TRY IT = Where an image appears in the data, omit it and reproduce the rest exactly.

::: AVAILABLE RECORDS :::

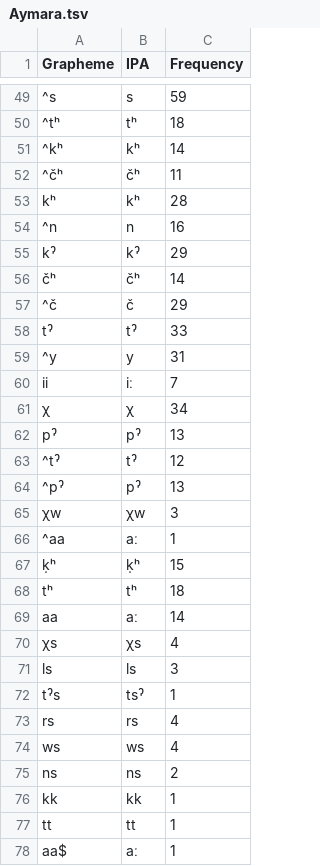
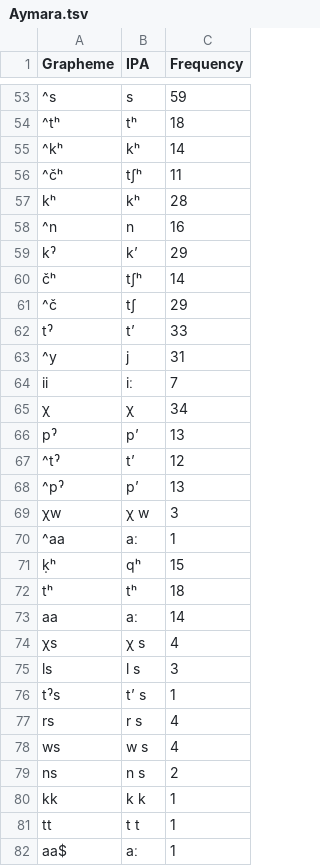
Before and after one commit to intercontinental-dictionary-series/keypano, a TSV file: etc/orthography/Aymara.tsv, drawn as a sheet; only a part is shown, gaps mark what is left out; addresses are those after the commit; the diff covers the shown part only; the diff names each change by its address in the sheet, - before the commit and + after, or states it on an @@ line.

Commit message:
Aymara orthography

```diff
--- a/etc/orthography/Aymara.tsv
+++ b/etc/orthography/Aymara.tsv
-B56 (IPA): čʰ
+B56 (IPA): tʃʰ
-B59 (IPA): kˀ
+B59 (IPA): kʼ
-B60 (IPA): čʰ
+B60 (IPA): tʃʰ
-B61 (IPA): č
+B61 (IPA): tʃ
-B62 (IPA): tˀ
+B62 (IPA): tʼ
-B63 (IPA): y
+B63 (IPA): j
-B66 (IPA): pˀ
+B66 (IPA): pʼ
-B67 (IPA): tˀ
+B67 (IPA): tʼ
-B68 (IPA): pˀ
+B68 (IPA): pʼ
-B69 (IPA): χw
+B69 (IPA): χ w
-B71 (IPA): ḳʰ
+B71 (IPA): qʰ
-B74 (IPA): χs
+B74 (IPA): χ s
-B75 (IPA): ls
+B75 (IPA): l s
-B76 (IPA): tsˀ
+B76 (IPA): tʼ s
-B77 (IPA): rs
+B77 (IPA): r s
-B78 (IPA): ws
+B78 (IPA): w s
-B79 (IPA): ns
+B79 (IPA): n s
-B80 (IPA): kk
+B80 (IPA): k k
-B81 (IPA): tt
+B81 (IPA): t t
```
Also changed, not shown: 17 added rows, 6 removed rows, 1 moved row and 13 edited cells elsewhere in this file.
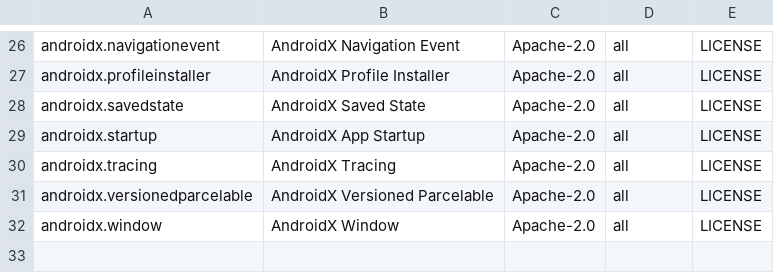
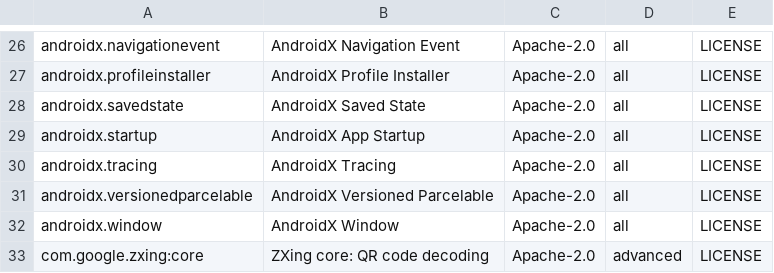
Before and after one commit to visadahyu/datapavan, a TSV file: licences/jvm-components.tsv, drawn as a sheet; only a part is shown, gaps mark what is left out; the diff names each change by its address in the sheet, - before the commit and + after, or states it on an @@ line.

```diff
--- a/licences/jvm-components.tsv
+++ b/licences/jvm-components.tsv
+row 33: com.google.zxing:core | ZXing core: QR code decoding | Apache-2.0 | advanced | LICENSE
```
Also changed, not shown: 12 other files.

:::

ANSWER TO THE EXERCISE =
Before and after one commit to intercontinental-dictionary-series/keypano, a TSV file: etc/orthography/Aymara.tsv, drawn as a sheet; only a part is shown, gaps mark what is left out; addresses are those after the commit; the diff covers the shown part only; the diff names each change by its address in the sheet, - before the commit and + after, or states it on an @@ line.

Commit message:
Aymara orthography

```diff
--- a/etc/orthography/Aymara.tsv
+++ b/etc/orthography/Aymara.tsv
-B56 (IPA): čʰ
+B56 (IPA): tʃʰ
-B59 (IPA): kˀ
+B59 (IPA): kʼ
-B60 (IPA): čʰ
+B60 (IPA): tʃʰ
-B61 (IPA): č
+B61 (IPA): tʃ
-B62 (IPA): tˀ
+B62 (IPA): tʼ
-B63 (IPA): y
+B63 (IPA): j
-B66 (IPA): pˀ
+B66 (IPA): pʼ
-B67 (IPA): tˀ
+B67 (IPA): tʼ
-B68 (IPA): pˀ
+B68 (IPA): pʼ
-B69 (IPA): χw
+B69 (IPA): χ w
-B71 (IPA): ḳʰ
+B71 (IPA): qʰ
-B74 (IPA): χs
+B74 (IPA): χ s
-B75 (IPA): ls
+B75 (IPA): l s
-B76 (IPA): tsˀ
+B76 (IPA): tʼ s
-B77 (IPA): rs
+B77 (IPA): r s
-B78 (IPA): ws
+B78 (IPA): w s
-B79 (IPA): ns
+B79 (IPA): n s
-B80 (IPA): kk
+B80 (IPA): k k
-B81 (IPA): tt
+B81 (IPA): t t
```
Also changed, not shown: 17 added rows, 6 removed rows, 1 moved row and 13 edited cells elsewhere in this file.
Before and after one commit to visadahyu/datapavan, a TSV file: licences/jvm-components.tsv, drawn as a sheet; only a part is shown, gaps mark what is left out; the diff names each change by its address in the sheet, - before the commit and + after, or states it on an @@ line.

```diff
--- a/licences/jvm-components.tsv
+++ b/licences/jvm-components.tsv
+row 33: com.google.zxing:core | ZXing core: QR code decoding | Apache-2.0 | advanced | LICENSE
```
Also changed, not shown: 12 other files.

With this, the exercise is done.